The word "output" marks the lines to find; copy every such line from the data below.

EXERCISE DATA:
- - - - - - -

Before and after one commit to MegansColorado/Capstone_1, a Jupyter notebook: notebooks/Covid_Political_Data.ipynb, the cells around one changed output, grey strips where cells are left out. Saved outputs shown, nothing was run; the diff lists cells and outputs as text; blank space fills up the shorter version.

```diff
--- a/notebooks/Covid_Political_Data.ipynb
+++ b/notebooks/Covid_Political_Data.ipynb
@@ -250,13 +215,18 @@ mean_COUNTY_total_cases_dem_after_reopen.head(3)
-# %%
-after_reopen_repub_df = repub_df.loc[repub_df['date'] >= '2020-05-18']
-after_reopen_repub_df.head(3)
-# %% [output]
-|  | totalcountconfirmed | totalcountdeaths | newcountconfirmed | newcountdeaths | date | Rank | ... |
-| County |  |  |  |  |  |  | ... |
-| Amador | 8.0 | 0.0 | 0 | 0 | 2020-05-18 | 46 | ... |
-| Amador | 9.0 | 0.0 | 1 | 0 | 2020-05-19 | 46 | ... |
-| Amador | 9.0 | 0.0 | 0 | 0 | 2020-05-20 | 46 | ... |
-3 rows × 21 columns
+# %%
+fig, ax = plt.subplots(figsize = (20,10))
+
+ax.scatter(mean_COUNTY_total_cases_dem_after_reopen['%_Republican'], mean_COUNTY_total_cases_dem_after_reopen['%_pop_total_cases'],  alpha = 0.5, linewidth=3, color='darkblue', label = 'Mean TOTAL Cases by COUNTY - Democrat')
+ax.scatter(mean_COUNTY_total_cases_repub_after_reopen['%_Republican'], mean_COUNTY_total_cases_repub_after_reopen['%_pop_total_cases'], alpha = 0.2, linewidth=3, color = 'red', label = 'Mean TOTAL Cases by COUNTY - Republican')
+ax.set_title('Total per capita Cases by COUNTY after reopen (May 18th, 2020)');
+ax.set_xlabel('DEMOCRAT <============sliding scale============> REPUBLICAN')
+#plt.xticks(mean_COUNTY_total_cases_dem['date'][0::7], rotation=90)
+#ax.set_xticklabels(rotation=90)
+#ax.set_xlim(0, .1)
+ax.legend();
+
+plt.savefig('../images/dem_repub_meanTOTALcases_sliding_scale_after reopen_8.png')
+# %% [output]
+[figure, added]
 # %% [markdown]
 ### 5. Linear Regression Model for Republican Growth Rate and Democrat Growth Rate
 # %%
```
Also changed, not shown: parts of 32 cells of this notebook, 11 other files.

- - - - - - -

TASK ANSWER:
Before and after one commit to MegansColorado/Capstone_1, a Jupyter notebook: notebooks/Covid_Political_Data.ipynb, the cells around one changed output, grey strips where cells are left out. Saved outputs shown, nothing was run; the diff lists cells and outputs as text; blank space fills up the shorter version.
-# %% [output]
+# %% [output]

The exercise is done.